As an extended advertisement for a particular lifestyle, The Greasy Hands Preachers often slips into an fruitlessly monotonous gear. But when Beauvais and de Kersauson lay off the self-eulogizing, "evangelical" verbiage from these "preachers," their fluent combinations of visuals and soundtrack can occasionally soar. Four cinematographers — working separately, depending on geographical location — craft 4:3 Academy-ratio images that manage to transcend ad-land cliche and evoke a timeless, Americana-derived iconography of auto shops, peri-urban wastelands and ruggedly remote terrain. Sound-designer Xavier Dreyfuss is, however, the crucial mechanic on this particular cinematic engine, blending some well-chosen rock-country cuts with snatches of dialogue and the harsh "music" of well-oiled machines.

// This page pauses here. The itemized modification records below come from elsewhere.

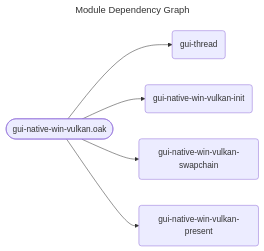
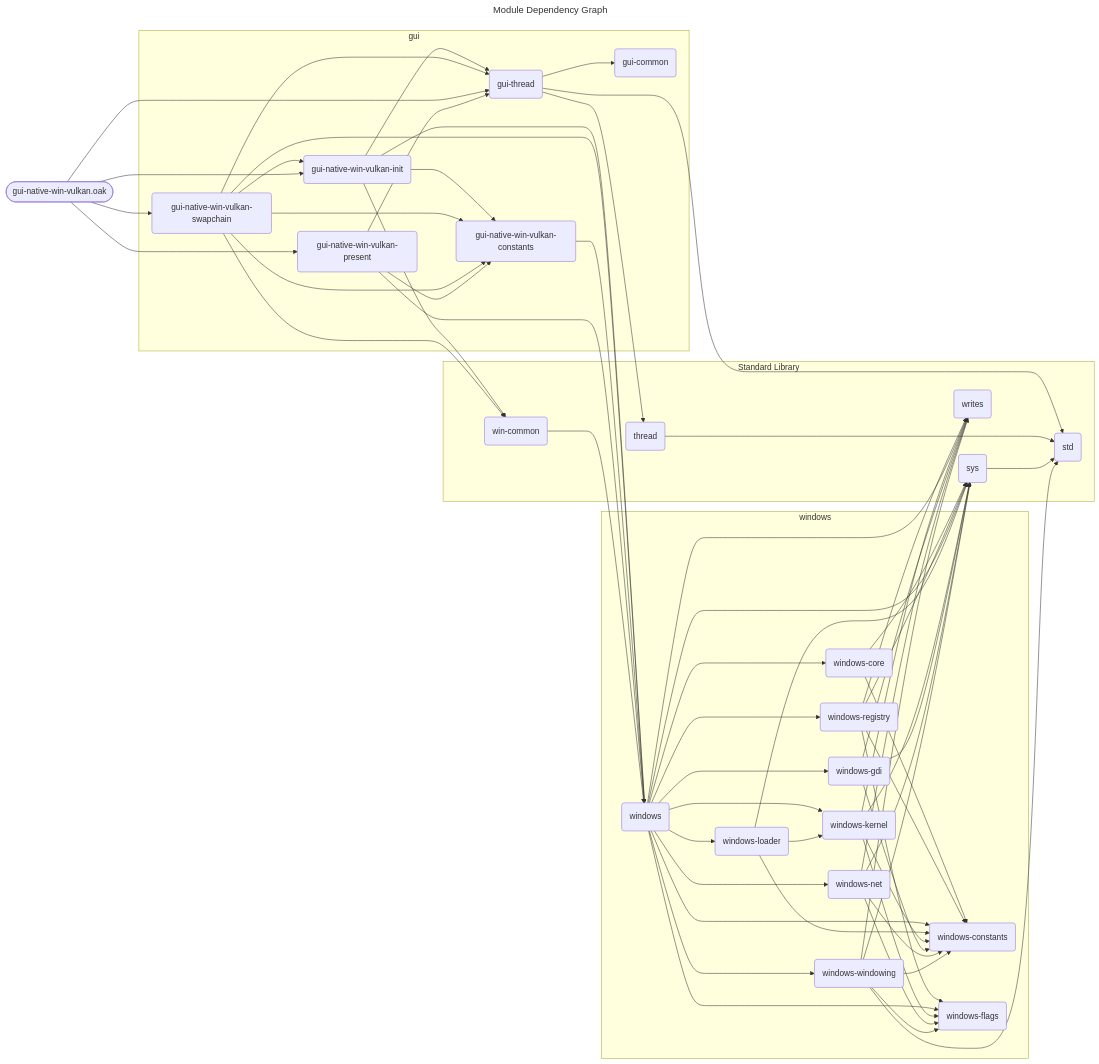
The diagram in docs/spec/gui-native-win-vulkan.mmd (SpcFORK/magnolia), drawn with Mermaid before and after one commit. The commit also changed 176 other files, not shown here.

First line of the commit message:
Enhance module dependency graphs and improve rendering logic

```diff
--- a/docs/spec/gui-native-win-vulkan.mmd
+++ b/docs/spec/gui-native-win-vulkan.mmd
@@ -1,13 +1,92 @@
 ---
 title: Module Dependency Graph
 ---
 flowchart LR
     lib_gui_native_win_vulkan_oak(["gui-native-win-vulkan.oak"])
-    gui_thread("gui-thread")
-    gui_native_win_vulkan_init("gui-native-win-vulkan-init")
-    gui_native_win_vulkan_swapchain("gui-native-win-vulkan-swapchain")
-    gui_native_win_vulkan_present("gui-native-win-vulkan-present")
+    gui_thread --> std
+    gui_thread --> thread
+    gui_thread --> gui_common
+    gui_native_win_vulkan_init --> windows
+    gui_native_win_vulkan_init --> win_common
+    gui_native_win_vulkan_init --> gui_thread
+    gui_native_win_vulkan_init --> gui_native_win_vulkan_constants
+    windows_core --> sys
+    windows_core --> windows_constants
+    windows_registry --> sys
+    windows_registry --> writes
+    windows_registry --> windows_constants
+    windows_registry --> windows_flags
+    windows --> sys
+    windows --> writes
+    windows --> windows_constants
+    windows --> windows_flags
+    windows --> windows_registry
+    windows --> windows_net
+    windows --> windows_windowing
+    windows --> windows_gdi
+    windows --> windows_kernel
+    windows --> windows_loader
+    windows --> windows_core
+    gui_native_win_vulkan_swapchain --> windows
+    gui_native_win_vulkan_swapchain --> win_common
+    gui_native_win_vulkan_swapchain --> gui_thread
+    gui_native_win_vulkan_swapchain --> gui_native_win_vulkan_constants
+    gui_native_win_vulkan_swapchain --> gui_native_win_vulkan_init
+    gui_native_win_vulkan_swapchain --> gui_native_win_vulkan_constants
+    windows_loader --> sys
+    windows_loader --> windows_constants
+    windows_loader --> windows_kernel
+    windows_kernel --> sys
+    windows_kernel --> writes
+    windows_kernel --> windows_constants
+    windows_kernel --> windows_flags
+    windows_gdi --> sys
+    windows_gdi --> writes
+    windows_gdi --> windows_constants
+    gui_native_win_vulkan_constants --> windows
+    windows_net --> sys
+    windows_net --> writes
+    windows_net --> windows_constants
+    windows_net --> windows_flags
     lib_gui_native_win_vulkan_oak --> gui_thread
     lib_gui_native_win_vulkan_oak --> gui_native_win_vulkan_init
     lib_gui_native_win_vulkan_oak --> gui_native_win_vulkan_swapchain
     lib_gui_native_win_vulkan_oak --> gui_native_win_vulkan_present
+    win_common --> windows
+    thread --> std
+    sys --> std
+    windows_windowing --> sys
+    windows_windowing --> writes
+    windows_windowing --> windows_constants
+    windows_windowing --> windows_flags
+    windows_windowing --> std
+    gui_native_win_vulkan_present --> windows
+    gui_native_win_vulkan_present --> gui_thread
+    gui_native_win_vulkan_present --> gui_native_win_vulkan_constants
+    subgraph stdlib_gui ["gui"]
+        gui_thread("gui-thread")
+        gui_native_win_vulkan_init("gui-native-win-vulkan-init")
+        gui_native_win_vulkan_swapchain("gui-native-win-vulkan-swapchain")
+        gui_common("gui-common")
+        gui_native_win_vulkan_constants("gui-native-win-vulkan-constants")
+        gui_native_win_vulkan_present("gui-native-win-vulkan-present")
+    end
+    subgraph stdlib_windows ["windows"]
+        windows_core("windows-core")
+        windows_registry("windows-registry")
+        windows("windows")
+        windows_loader("windows-loader")
+        windows_kernel("windows-kernel")
+        windows_gdi("windows-gdi")
+        windows_flags("windows-flags")
+        windows_constants("windows-constants")
+        windows_net("windows-net")
+        windows_windowing("windows-windowing")
+    end
+    subgraph stdlib_core ["Standard Library"]
+        std("std")
+        win_common("win-common")
+        thread("thread")
+        sys("sys")
+        writes("writes")
+    end
```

Production company: Mercenary Productions
Directors-Screenwriters: Clement Beauvais, Arthur de Kersauson
Producer: Arthur de Kersauson
Executive producer: Orlando Bloom, Nicolas Manuel, Thomas Vignali
Cinematographers: Jacques Ballard, Ryan Carmody, Stephane Vallee, Valentin Vignet
Editor: Clement Beauvais
Composers: Los Bevardos, Clement Beauvais
Sales: Mercenary, Paris
No Rating, 94 minutes